Wednesday, May 25, 2016

Our Potager at the End of a Very Busy May

As a grower of fresh produce, I never know if weather conditions will allow getting into the ground soon enough what I planned to do way back in the quiet of winter.

Pods for sure, but half of the patch is still at the flowering stage

Peas and new potatoes need to be planted early in the season which would be around late February/early March in southwest France. Their maturity takes about three months from sowing and requires cool temperatures, especially les petit pois. This season they were introduced into their soil home in April which means end-of-June harvesting. Hopefully there won't be a canicule (heat-wave) occurring before then!

Flowers usually signal potato harvesting is close; no blooms yet for this Artemis variety

The tomato seedlings were developed enough for planting in mid-April but various cold snaps prevented that from happening. Instead of being too frustrated, I took comfort from the French version of the European traditional rule-of-thumb, that is, les saintes de glace, which govern when outdoor spring planting is safe from cold temperatures. There is an ice saint for each of three days in mid-May, but the really big shot is St. Urbain (link in French) who is the final arbiter. Since his day falls on May 25, I tell myself that it is perfectly OK that the tomatoes went in just today.

The bed was staked shortly after

Shallots were planted for the first time.

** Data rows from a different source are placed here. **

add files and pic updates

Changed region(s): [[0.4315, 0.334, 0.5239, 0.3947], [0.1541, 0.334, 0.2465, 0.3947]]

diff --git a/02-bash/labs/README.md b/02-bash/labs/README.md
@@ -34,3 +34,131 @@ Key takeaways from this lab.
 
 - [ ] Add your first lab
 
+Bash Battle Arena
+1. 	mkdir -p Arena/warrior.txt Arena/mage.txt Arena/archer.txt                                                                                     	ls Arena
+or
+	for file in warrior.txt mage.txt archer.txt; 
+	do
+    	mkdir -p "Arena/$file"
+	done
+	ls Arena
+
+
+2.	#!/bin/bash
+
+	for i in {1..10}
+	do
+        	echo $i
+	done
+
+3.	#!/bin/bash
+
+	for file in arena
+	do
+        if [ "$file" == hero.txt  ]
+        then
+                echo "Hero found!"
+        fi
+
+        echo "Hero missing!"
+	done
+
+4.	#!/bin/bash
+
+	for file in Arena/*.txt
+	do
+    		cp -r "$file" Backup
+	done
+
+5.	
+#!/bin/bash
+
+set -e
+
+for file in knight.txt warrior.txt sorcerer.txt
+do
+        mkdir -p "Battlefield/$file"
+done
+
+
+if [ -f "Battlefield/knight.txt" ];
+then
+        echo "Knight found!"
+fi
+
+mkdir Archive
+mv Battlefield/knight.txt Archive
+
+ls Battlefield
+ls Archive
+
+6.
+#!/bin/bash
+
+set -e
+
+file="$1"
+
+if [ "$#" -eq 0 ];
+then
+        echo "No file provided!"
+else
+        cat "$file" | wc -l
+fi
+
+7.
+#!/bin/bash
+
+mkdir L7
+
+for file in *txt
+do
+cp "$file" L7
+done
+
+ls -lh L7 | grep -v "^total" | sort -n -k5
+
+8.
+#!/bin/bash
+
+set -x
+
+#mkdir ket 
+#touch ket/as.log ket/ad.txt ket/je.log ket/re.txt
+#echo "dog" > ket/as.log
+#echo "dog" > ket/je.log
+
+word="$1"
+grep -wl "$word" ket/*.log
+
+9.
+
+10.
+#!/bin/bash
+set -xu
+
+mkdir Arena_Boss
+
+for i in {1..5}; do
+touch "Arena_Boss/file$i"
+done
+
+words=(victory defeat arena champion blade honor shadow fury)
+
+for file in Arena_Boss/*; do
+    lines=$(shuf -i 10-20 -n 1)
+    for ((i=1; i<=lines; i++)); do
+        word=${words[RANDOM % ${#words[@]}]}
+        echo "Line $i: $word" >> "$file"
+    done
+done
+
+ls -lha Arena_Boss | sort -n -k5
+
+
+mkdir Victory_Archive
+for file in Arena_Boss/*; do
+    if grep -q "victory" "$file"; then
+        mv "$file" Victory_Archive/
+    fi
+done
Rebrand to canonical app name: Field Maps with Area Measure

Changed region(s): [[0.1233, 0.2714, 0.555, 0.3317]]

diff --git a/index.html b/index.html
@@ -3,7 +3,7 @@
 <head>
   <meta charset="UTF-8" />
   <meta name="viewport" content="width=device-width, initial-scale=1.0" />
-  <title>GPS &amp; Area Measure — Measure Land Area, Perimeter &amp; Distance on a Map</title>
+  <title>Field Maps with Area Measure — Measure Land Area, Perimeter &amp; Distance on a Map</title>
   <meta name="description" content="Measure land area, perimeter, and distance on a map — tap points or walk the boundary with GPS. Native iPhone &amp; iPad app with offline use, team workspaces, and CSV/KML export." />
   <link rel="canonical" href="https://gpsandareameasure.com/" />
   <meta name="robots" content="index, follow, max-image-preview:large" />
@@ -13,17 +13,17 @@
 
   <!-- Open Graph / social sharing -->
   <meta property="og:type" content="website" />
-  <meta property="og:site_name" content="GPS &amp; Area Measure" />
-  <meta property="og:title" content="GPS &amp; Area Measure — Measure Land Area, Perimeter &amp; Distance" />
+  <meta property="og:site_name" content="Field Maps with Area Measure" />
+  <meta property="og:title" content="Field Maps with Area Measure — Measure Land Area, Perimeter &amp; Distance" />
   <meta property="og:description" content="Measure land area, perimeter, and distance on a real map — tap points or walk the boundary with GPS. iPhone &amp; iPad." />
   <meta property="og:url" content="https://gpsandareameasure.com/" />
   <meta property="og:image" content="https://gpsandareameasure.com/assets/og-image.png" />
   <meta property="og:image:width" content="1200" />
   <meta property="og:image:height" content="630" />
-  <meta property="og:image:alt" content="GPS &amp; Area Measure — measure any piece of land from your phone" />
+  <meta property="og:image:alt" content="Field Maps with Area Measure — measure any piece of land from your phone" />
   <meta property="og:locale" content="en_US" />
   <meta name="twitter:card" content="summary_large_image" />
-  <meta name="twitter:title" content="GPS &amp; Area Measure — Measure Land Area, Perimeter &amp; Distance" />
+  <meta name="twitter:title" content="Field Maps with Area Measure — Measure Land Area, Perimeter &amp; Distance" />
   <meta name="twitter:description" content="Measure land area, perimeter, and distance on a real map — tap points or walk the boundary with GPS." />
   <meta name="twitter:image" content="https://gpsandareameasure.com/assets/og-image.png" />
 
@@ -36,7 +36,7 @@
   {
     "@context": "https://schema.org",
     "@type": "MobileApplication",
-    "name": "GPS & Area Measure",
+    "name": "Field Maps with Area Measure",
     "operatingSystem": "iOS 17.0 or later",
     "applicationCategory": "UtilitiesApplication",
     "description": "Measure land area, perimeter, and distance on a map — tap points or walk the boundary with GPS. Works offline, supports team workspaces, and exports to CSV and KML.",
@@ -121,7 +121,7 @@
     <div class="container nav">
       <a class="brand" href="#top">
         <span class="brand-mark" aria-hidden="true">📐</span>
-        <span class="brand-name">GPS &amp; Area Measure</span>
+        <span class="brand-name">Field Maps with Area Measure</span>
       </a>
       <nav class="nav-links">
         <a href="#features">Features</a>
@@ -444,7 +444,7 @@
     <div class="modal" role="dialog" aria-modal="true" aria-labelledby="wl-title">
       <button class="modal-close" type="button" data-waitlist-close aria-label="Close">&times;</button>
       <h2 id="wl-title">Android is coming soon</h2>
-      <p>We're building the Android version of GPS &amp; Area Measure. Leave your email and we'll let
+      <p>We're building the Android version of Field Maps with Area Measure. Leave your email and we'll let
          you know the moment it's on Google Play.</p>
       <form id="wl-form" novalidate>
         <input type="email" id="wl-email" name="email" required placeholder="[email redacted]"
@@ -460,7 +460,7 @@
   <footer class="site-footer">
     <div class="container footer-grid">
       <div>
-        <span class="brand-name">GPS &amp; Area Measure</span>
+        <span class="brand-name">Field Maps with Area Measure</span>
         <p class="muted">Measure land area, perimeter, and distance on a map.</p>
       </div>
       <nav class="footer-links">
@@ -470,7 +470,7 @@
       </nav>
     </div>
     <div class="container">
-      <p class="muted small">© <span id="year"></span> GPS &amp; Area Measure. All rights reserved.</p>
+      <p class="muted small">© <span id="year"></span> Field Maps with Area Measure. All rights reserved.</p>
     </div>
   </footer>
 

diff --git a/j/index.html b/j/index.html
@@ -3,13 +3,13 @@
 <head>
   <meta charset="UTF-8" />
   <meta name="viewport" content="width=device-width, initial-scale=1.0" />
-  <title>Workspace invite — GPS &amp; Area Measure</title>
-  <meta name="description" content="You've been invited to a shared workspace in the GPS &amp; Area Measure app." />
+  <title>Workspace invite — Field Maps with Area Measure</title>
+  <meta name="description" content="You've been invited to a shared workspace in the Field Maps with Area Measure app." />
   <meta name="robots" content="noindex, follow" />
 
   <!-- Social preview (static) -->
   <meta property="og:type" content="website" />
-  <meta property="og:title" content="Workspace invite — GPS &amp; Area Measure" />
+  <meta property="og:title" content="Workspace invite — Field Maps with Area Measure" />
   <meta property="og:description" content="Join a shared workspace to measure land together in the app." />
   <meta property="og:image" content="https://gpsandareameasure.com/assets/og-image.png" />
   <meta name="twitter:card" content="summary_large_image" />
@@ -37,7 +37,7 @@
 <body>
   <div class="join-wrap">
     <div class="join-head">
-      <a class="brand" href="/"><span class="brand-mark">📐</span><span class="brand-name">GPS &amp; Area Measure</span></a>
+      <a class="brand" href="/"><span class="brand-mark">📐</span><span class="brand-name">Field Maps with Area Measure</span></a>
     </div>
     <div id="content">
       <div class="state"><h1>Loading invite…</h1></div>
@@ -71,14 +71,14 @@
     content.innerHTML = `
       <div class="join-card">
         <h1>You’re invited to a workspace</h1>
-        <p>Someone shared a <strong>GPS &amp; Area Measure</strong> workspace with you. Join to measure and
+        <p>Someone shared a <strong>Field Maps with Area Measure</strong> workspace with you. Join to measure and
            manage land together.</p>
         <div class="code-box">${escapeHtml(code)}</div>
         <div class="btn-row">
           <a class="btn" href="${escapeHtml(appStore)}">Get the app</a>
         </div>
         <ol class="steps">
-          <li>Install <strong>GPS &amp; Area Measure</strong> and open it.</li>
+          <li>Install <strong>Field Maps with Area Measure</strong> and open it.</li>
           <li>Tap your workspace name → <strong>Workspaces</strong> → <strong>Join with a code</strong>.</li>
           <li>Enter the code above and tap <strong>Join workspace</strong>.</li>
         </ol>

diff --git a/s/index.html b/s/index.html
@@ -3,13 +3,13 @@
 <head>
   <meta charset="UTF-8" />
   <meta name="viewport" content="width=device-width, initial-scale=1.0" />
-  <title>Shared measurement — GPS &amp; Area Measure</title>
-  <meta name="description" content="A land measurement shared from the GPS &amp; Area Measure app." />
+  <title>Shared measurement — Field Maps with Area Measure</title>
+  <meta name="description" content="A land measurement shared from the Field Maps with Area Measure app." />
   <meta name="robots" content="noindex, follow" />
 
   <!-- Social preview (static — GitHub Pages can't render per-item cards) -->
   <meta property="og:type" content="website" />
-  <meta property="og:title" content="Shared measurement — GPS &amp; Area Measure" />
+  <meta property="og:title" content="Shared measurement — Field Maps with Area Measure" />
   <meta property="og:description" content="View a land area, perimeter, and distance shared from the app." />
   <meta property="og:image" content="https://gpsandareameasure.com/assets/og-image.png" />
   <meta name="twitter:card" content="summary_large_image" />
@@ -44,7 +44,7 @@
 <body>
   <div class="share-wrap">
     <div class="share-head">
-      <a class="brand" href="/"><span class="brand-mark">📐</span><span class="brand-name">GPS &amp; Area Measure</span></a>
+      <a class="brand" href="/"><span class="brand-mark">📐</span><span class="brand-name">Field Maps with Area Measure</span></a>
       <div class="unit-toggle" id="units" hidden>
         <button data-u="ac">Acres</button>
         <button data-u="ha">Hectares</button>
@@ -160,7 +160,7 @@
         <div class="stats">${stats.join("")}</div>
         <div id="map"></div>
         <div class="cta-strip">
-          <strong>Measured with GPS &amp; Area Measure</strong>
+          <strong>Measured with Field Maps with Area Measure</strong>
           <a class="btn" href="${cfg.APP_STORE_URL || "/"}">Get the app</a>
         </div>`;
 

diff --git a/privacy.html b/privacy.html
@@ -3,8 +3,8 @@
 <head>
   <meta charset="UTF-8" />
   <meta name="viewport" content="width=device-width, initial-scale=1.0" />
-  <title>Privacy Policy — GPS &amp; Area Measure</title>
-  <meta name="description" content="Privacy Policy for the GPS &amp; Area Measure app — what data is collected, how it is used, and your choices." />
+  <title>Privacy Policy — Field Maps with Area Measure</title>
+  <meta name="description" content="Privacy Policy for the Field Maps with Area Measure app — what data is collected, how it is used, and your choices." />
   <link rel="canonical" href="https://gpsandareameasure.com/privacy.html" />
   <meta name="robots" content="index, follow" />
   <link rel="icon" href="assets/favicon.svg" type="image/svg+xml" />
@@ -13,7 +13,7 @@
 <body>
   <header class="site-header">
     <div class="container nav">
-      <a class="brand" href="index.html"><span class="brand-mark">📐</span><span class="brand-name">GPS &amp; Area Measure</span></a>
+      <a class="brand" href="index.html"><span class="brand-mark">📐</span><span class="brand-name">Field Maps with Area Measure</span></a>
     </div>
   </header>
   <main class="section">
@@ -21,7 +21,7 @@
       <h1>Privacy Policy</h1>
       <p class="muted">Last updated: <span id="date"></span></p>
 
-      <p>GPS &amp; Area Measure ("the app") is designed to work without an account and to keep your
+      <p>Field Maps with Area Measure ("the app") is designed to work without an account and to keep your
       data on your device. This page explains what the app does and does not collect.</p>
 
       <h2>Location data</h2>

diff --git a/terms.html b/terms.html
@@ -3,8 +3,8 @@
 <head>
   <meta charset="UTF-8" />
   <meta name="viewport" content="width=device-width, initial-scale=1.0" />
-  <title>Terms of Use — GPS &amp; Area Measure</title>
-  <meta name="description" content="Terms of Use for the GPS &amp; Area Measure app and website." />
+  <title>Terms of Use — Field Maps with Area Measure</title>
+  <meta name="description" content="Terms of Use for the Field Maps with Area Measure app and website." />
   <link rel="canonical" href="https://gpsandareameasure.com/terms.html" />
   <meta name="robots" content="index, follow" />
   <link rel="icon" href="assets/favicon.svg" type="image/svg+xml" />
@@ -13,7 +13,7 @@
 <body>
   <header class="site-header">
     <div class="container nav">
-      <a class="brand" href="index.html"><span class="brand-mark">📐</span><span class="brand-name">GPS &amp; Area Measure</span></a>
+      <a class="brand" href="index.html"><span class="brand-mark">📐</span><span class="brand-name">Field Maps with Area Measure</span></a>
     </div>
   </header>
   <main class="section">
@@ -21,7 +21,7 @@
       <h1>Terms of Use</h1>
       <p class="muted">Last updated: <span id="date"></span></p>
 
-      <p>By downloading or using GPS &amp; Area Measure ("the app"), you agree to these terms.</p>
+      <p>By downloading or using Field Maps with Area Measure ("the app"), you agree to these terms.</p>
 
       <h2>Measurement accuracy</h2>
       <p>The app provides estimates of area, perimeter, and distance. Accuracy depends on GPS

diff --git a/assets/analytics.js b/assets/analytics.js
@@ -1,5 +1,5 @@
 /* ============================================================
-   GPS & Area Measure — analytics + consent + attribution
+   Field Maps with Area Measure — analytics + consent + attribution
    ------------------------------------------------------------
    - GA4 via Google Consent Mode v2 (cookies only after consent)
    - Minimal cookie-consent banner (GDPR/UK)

What an engaging grouping of perky green tufts!

These delicious & versatile aromatics are fantastic culinary additions

Since annual vegetables can be so challenging in terms of planting deadlines, perennial edibles are a welcome relief.

Blackberries are beginning to fruit

This winter our small peach tree (pruned to keep it manageable) was sprayed* for the first time with Bordeaux mixture to combat a very persistent case of leaf curl (caused by the fungus Taphrina deformans). Then after leafing out, it was sprayed with a different product to vanquish the ever ingenious blackfly (the sometimes winged black aphid). Ants love their sticky excretions so much that they protect the aphids from predators.

Not many peaches, but they are all clean of insect goo

In the flower garden, peonies are shaking out their ruffled, deep-pink petals.

Lavender in the background

The David Austin climbing rose, Falstaff, is showing off its deeply fragrant, quartered, crimson-touched-with-purple blooms in cascades.


Mixing with the scent of the bi-coloured Bourbon rose, Ferdinand Pichard, is the perfume of entwining honeysuckle.


Taking a break from tomato planting could not be better spent than being ensconced under the pergola flanked by these flowers which regale both the eyes and the nose. 


À la prochaine!

*Spraying is done on windless, dry days via an applicator filled with the right dilution of the appropriate product.